Dungeness Mansion Ruins
Cumberland Island’s southern end, surrounding the shell of the once-stately Dungeness mansion, is touristy by day. If you’re camping or backpacking the island, check the ferry schedule and plan accordingly; the best times to day hike the southern end of the island are before the first ferry of the day and after the last, when the limited number of campers and backpackers are the few occupants of the island (other than the island’s few remaining residents and guests of the upscale Greyfield Inn.)
Explore the Dungeness ruins at daybreak to catch a beautiful sunrise over the surrounding marsh, and early morning light on the mansion’s grounds. The architectural skeleton of Dungeness stands as a testament to the wealth and excess during America’s age of steel. Here, wild horses – descendants of the original Carnegie herd – graze on the vast, open, grassy lawns surrounding the mansion and trot freely past the grand stables where their noble ancestors once slept. There’s a graveyard near the ruins, where family and friends are interred under gravestones weathered by rain, wind and sand.
Dungeness was built in the late 1890s and abandoned after Lucy Carnegie’s death in 1925. It stood, unoccupied, for decades – until it was destroyed by fire in 1959.
The ruins, the graveyard, the constant hum of insects, and the curtains of spanish moss blowing gently in the breeze create a surreal atmosphere – like the makings of a Hollywood set. There’s a sense of timelessness and serenity at Dungeness that’s flavored with a bit of eerie.
Surrounding the Dungeness ruins, the recreation hall, stables, marsh dock, servant’s quarters and accountant’s mansion stand as fragmented examples of the opulent life that once existed on Cumberland Island. Lining a sandy road often traveled by wild horses, a line of rusted vehicles from the early 20th century sit in place where they were abandoned decades ago.

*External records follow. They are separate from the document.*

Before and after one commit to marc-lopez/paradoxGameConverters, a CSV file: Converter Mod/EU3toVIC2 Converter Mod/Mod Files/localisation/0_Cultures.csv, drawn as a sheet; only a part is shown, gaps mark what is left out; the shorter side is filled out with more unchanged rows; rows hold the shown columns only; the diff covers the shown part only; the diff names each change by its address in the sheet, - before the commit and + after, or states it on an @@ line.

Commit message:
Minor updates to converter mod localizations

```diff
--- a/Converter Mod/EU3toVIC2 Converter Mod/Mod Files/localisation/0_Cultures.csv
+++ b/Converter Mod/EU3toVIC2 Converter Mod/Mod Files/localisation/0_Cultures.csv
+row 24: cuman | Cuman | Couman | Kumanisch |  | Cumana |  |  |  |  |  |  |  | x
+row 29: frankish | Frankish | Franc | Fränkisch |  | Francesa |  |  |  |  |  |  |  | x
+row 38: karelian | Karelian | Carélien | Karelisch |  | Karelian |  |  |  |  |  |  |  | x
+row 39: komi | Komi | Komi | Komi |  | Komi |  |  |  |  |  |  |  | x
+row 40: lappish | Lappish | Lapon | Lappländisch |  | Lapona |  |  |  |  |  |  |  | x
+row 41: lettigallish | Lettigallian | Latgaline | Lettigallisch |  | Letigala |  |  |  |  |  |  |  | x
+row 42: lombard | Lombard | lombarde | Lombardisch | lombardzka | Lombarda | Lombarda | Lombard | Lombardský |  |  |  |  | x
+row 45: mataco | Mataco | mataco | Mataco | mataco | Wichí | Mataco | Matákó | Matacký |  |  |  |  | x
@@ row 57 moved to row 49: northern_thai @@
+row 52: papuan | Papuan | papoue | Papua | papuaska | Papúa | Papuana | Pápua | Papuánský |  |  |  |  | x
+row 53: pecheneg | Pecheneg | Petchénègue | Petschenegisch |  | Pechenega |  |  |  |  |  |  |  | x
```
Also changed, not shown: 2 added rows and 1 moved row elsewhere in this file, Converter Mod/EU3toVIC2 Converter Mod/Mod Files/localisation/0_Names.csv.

Cumberland Island Hiking – What to Pack?
Whether you’re visiting Cumberland Island on a day trip or overnight, take a lightweight day bag for daytime exploration on the island. And don’t forget beach essentials, such as a beach towel, beachwear, sunglasses and sunscreen.
Cumberland Island has no stores, public restaurants or amenities. Bring ample fresh water, food, and hiking, backpacking, camping and beach gear. (There’s drinkable water available at Sea Camp, though it’s got a slight sulfur flavor and smell. We recommend packing in whatever fresh water you can.) Bring trash bags as well, since you’ll need to pack everything back off the island that you bring with you. Insect repellant is a must, as ticks and biting insects are active on the island nearly year-round. And pack your standard day hike gear, including first aid and hiking essentials – check out our day hiking gear list for more details.
Southern Cumberland Island Hiking Trails: Directions & Details
Free parking is available in St Marys at the Cumberland Island Ferry dock. See the official Cumberland Island NPS website for ferry fee, camping fee and entrance fee information.
30.720477, -81.550551 // W30 43.229 W81 33.033